  • In a summary statement of deficiencies dated February 9, 2017, the state surveyors documented that the facility had failed to “investigate a fall for one of four residents reviewed for falls.” The survey team reviewed the facility’s policy titled: Incident/Accidents revised in February 2003 that reads in part:

    “Nursing will complete an incident report, place the incident report in the Director of Nurse’s mailbox; and [the Director] will then complete an incident investigation and forward [it to the Administrator].”

    A review of the resident’s Nursing Note dated September 14, 2017, reveals that the resident “fell out of the wheelchair in the lobby and that the Physician and Power of attorney were notified.” However, the Administrator said that the Agency Licensed Practical Nurse “was here and [they] charted the fall but did not tell anyone. I was not aware of and did not receive an incident investigation for the January 14, 2017 fall.” The Administrator “verified that all nurses would be expected to notify [the Administrator] or the nurse manager for all incidents.”

Are You the Victim of Abuse and Neglect at Rosewood Care Center of Moline? We Can Help

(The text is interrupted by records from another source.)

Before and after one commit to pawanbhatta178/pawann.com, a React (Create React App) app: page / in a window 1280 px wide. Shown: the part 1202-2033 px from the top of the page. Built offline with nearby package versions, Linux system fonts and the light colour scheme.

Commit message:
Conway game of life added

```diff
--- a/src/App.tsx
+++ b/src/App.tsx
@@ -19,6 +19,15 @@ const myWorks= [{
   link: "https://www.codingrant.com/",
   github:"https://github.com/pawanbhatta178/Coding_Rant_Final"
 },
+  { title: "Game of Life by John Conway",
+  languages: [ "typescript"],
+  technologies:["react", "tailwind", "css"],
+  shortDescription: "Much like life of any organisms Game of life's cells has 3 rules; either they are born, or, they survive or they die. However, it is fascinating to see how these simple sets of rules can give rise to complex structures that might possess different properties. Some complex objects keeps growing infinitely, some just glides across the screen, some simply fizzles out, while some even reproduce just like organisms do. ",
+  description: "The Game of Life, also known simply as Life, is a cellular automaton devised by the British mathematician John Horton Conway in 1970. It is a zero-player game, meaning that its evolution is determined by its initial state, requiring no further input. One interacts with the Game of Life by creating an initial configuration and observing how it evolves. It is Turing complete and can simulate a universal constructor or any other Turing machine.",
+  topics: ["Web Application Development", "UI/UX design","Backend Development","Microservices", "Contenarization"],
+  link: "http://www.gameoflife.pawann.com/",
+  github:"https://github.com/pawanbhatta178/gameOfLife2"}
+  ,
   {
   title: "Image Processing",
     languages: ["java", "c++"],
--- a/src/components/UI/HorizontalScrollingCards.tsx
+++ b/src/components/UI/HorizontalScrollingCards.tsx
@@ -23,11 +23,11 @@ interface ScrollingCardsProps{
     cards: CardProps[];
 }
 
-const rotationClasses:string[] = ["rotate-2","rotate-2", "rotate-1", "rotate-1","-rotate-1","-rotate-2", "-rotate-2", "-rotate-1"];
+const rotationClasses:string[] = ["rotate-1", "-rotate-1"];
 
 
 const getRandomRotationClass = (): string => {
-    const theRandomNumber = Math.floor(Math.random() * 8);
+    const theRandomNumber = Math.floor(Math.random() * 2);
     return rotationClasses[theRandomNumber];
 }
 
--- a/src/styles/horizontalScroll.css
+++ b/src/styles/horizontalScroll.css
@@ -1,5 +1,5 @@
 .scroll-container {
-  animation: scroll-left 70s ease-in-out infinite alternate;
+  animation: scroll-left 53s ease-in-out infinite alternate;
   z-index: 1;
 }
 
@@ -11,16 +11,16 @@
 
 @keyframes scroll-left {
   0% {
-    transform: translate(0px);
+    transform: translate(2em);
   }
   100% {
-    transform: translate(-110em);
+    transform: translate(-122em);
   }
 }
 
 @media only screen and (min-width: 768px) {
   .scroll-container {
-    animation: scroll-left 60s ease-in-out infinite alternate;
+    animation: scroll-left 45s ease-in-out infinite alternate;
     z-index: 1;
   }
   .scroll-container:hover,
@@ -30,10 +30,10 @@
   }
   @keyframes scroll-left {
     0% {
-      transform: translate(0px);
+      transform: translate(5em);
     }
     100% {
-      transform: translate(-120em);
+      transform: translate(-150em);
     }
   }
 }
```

Do you suspect that your loved one has signs of abuse, mistreatment or neglect while living at Rosewood Care Center of Moline? If so, contact the Illinois nursing home abuse and neglect lawyers at Nursing Home Law Center at (800) 926-7565 immediately for legal help. Our network of attorneys fights aggressively on behalf of Rock Island County victims of mistreatment living in long-term facilities including nursing homes in Moline. Contact us now to schedule a free case review to discuss how to obtain justice and resolve a financial compensation claim.

Our dedicated attorneys have represented clients with victim cases involving nursing home mistreatment. With our years of success, our attorneys can assist your family in successfully resolving your financial recompense case against all those who caused your loved harm. Our attorneys accept every case concerning wrongful death, personal injury and nursing home abuse through a contingency fee agreement. This arrangement will postpone payment of our legal services until after our lawyers have resolved your case through a negotiated settlement or jury trial award.

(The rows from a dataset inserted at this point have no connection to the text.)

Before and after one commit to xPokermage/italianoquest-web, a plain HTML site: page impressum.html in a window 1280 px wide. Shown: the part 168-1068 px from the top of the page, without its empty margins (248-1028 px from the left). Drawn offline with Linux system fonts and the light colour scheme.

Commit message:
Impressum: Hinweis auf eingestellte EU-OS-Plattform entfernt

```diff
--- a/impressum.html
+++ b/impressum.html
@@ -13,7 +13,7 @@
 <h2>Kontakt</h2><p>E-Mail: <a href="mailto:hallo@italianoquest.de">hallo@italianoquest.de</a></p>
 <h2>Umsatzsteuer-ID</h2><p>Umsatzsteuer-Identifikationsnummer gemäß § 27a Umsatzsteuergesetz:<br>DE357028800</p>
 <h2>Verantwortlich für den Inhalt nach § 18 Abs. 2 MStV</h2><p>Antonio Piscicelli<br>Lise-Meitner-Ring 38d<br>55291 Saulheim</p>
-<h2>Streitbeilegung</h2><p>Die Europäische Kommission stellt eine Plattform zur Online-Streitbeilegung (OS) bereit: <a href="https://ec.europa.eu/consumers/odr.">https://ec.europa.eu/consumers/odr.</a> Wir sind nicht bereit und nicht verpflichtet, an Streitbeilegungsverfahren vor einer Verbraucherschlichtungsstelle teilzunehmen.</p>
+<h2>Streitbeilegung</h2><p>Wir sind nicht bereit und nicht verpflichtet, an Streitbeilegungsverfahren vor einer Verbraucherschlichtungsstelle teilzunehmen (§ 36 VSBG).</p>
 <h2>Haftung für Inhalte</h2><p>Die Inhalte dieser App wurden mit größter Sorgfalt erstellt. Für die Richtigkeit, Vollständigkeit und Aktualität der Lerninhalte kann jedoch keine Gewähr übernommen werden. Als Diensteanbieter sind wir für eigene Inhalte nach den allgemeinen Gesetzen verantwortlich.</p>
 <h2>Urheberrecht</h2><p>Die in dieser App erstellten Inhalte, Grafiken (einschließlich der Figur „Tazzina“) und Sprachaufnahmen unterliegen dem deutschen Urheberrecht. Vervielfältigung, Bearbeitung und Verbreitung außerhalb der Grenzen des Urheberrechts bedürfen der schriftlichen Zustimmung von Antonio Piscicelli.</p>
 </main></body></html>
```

Our network of attorneys offers every client a “No Win/No-Fee” Guarantee, meaning if we are unable to resolve your case successfully, you owe us nothing. We can begin representing you in your case today to ensure you receive adequate compensation for your damages. All information you share with our law offices will remain confidential.


Client Reviews

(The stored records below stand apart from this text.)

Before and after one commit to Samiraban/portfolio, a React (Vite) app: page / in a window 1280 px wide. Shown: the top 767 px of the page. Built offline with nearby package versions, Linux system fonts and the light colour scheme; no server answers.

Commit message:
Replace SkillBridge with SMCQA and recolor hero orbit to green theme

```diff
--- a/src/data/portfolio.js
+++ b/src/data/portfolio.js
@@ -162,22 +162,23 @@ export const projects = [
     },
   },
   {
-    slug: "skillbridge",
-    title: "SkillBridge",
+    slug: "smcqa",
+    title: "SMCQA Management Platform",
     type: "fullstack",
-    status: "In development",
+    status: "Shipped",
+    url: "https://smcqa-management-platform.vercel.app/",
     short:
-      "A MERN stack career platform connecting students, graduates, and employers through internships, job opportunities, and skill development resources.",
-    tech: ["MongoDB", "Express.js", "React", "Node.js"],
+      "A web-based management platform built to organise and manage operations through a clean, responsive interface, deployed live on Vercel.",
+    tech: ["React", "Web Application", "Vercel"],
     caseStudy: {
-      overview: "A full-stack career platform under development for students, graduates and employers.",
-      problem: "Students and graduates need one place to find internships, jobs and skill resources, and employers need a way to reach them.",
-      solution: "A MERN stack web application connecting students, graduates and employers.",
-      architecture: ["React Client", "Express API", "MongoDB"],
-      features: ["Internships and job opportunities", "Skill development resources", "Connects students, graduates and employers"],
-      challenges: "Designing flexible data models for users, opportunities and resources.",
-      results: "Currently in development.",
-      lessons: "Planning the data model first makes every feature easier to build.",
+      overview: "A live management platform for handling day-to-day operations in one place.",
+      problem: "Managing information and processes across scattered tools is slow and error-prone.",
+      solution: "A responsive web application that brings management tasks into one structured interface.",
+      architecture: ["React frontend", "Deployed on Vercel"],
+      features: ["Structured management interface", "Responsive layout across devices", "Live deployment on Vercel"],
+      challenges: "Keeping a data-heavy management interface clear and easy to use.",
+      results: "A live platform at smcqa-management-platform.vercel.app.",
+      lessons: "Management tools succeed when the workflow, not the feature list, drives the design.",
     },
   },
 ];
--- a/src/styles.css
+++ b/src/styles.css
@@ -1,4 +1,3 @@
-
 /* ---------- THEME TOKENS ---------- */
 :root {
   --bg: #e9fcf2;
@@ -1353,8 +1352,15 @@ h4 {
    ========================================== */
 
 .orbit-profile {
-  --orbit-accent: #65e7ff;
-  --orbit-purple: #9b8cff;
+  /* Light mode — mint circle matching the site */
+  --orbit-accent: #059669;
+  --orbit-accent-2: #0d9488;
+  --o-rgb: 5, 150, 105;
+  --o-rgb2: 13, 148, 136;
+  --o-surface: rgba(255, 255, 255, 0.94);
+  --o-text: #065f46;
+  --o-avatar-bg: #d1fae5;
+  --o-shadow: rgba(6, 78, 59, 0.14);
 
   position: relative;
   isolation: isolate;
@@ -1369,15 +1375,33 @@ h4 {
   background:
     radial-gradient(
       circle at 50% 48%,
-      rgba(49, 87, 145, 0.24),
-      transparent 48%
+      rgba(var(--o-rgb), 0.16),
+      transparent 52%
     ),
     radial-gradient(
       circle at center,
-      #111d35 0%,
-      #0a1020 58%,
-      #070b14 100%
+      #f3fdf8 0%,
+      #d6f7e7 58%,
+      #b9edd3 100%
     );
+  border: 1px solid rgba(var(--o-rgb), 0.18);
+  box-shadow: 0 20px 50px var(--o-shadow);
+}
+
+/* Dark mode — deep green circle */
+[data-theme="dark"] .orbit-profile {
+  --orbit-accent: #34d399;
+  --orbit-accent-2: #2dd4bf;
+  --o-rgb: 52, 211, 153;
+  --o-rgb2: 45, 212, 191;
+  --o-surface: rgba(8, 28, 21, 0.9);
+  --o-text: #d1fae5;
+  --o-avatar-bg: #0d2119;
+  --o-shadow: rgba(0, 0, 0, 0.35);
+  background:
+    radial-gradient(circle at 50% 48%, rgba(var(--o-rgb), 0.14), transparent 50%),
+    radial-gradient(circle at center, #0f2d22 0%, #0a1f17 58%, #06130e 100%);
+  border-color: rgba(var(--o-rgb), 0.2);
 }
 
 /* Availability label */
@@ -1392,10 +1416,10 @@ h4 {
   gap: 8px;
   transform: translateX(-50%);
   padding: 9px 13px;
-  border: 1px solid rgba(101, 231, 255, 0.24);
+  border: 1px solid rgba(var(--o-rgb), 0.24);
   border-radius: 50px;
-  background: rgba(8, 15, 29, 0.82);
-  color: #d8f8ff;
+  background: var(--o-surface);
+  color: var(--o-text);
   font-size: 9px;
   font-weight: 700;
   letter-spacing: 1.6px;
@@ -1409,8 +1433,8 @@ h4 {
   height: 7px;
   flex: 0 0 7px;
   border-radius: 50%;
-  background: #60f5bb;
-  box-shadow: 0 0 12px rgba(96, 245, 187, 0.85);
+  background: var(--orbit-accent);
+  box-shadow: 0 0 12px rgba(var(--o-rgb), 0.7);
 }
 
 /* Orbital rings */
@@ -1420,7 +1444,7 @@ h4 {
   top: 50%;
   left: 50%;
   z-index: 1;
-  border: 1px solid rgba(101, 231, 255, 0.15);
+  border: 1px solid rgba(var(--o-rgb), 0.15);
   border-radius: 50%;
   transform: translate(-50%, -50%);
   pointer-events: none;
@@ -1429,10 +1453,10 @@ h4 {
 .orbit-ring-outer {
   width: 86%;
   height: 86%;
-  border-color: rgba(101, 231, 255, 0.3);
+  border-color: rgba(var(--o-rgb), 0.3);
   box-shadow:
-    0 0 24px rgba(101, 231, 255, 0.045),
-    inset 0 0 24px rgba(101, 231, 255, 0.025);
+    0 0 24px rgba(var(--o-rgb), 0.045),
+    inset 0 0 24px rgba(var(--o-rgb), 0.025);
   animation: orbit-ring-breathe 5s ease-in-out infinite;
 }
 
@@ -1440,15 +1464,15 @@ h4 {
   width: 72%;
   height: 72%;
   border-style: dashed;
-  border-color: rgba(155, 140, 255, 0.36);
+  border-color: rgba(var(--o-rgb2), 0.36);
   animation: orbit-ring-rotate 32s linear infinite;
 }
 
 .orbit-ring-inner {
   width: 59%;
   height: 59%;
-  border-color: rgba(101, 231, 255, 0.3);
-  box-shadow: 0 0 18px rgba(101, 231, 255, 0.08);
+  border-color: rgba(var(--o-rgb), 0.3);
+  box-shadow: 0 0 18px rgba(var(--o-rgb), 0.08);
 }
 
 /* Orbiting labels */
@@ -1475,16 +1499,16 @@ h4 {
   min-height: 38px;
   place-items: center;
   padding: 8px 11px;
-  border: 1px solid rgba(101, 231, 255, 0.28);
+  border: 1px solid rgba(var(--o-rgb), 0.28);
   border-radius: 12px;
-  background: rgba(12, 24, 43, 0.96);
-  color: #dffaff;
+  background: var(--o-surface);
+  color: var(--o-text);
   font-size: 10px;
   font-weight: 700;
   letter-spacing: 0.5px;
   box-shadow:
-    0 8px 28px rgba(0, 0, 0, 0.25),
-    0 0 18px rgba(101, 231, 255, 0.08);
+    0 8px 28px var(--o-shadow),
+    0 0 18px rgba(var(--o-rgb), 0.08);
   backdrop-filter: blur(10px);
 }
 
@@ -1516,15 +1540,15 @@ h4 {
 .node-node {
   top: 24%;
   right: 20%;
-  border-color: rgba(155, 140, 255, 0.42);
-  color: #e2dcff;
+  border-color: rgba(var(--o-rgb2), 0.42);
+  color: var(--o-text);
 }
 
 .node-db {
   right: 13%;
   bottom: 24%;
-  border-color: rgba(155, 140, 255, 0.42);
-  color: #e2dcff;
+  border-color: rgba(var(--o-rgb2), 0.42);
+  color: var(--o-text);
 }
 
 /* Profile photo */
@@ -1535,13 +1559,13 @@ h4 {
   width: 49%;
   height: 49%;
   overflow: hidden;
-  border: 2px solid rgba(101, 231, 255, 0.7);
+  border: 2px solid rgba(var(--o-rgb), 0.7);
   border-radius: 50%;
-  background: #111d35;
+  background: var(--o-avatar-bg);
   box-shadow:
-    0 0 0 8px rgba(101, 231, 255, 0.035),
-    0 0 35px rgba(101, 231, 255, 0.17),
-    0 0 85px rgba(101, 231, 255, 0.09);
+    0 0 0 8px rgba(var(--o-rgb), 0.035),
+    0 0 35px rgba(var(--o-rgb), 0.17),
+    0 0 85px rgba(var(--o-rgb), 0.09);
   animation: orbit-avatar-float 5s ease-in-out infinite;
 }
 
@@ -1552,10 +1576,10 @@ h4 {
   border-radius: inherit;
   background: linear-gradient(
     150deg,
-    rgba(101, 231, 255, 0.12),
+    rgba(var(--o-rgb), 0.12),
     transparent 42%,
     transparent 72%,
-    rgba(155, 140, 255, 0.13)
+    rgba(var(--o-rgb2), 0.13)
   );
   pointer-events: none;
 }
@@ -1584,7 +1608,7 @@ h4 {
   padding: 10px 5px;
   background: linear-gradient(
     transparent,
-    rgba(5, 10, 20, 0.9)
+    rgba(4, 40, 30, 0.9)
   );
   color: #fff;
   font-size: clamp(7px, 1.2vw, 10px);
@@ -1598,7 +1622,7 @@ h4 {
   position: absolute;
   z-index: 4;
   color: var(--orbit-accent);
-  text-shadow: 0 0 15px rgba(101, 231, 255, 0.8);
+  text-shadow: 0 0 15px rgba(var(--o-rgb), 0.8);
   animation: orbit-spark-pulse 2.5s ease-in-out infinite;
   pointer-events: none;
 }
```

Jonathan did a great job helping my family navigate through a lengthy lawsuit involving my grandmother's death in a nursing home. Through every step of the case, Jonathan kept my family informed of the progression of the case. Although our case eventually settled at a mediation, I really was impressed at how well prepared Jonathan was to take the case to trial. Lisa
After I read Jonathan’s Nursing Home Blog, I decided to hire him to look into my wife’s treatment at a local nursing home. Jonathan did a great job explaining the process and the laws that apply to nursing homes. I immediately felt at ease and was glad to have him on my side. Though the lawsuit process was at times frustrating, Jonathan reassured me, particularly at my deposition. I really felt like Jonathan cared about my wife’s best interests, and I think that came across to the lawyers for the nursing home. Eric